  45. 45. Styer LM, Minnick SL, Sun AK, Scott TW (2007) Mortality and reproductive dynamics of Aedes aegypti (Diptera: Culicidae) fed human blood. Vector Borne Zoonotic Dis 7: 86–98 doi:10.1089/vbz.2007.0216.
  46. 46. Klassen W (2005) Area-wide integrated pest management and the sterile insect technique. In: Dyck VA, Hendrichs J, Robinson AS, editors. Sterile Insect Technique. Principles and Practice in Area-Wide Integrated Pest Management. Dordrecht: Springer. 39–68.
  47. 47. Huang Y, Lloyd AL, Legros M, Gould F (2009) Gene drive in age-structured insect populations. Evol Appl 2: 143–159 doi:–10.1111/j.1752–4571.2008.00049.x.

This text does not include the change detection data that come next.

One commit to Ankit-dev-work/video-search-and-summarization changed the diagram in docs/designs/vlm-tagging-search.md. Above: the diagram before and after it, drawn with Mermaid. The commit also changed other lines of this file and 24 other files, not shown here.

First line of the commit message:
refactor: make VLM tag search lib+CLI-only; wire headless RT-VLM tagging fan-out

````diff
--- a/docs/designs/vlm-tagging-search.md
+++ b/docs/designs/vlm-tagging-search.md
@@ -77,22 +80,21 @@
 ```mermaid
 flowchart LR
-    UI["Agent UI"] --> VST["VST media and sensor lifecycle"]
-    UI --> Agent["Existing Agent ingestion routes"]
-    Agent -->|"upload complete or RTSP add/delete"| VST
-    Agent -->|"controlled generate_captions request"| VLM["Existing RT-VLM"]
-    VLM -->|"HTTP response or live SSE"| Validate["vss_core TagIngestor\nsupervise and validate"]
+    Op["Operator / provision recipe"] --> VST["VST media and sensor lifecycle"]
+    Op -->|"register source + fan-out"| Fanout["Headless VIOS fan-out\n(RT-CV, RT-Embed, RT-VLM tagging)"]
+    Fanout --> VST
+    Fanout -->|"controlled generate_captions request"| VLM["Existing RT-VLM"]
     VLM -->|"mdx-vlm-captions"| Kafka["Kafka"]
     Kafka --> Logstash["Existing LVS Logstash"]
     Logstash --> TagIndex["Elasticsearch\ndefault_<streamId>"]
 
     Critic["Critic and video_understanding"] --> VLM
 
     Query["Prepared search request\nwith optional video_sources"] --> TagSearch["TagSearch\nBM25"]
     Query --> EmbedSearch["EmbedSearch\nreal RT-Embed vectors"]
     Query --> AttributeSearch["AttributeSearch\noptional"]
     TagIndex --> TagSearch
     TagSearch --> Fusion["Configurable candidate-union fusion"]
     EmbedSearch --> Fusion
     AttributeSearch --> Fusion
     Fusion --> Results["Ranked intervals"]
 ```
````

  48. 48. Hoffmann A, Montgomery B, Popovici J, Iturbe-Ormaetxe I, Johnson PH, et al. (2011) Successful establishment of Wolbachia in Aedes populations to suppress dengue transmission. Nature 476: 454–457 doi:10.1038/nature10356.
  49. 49. Prout T (1978) The joint effects of the release of sterile males and immigration of fertilized females on a density regulated population. Theor Popul Biol 13: 40–71. doi: 10.1016/0040-5809(78)90035-7
  50. 50. Lacroix R, McKemey AR, Raduan N, Kwee Wee L, Hong Ming W, et al. (2012) Open field releases of genetically engineered sterile male Aedes aegypti in Malaysia. PLoS ONE 7: e42771 doi:10.1371/journal.pone.0042771.
  51. 51. Rasgon JL (2009) Multi-locus assortment (MLA) for transgene dispersal and elimination in mosquito populations. PLoS ONE 4: e5833 doi:10.1371/journal.pone.0005833.
  52. 52. Rasgon JL (2008) Using predictive models to optimize Wolbachia-based strategies for vector-borne disease control. Adv Exp Med Biol 627: 114–125 doi:_10.1007/978-0-387-78225-6_10.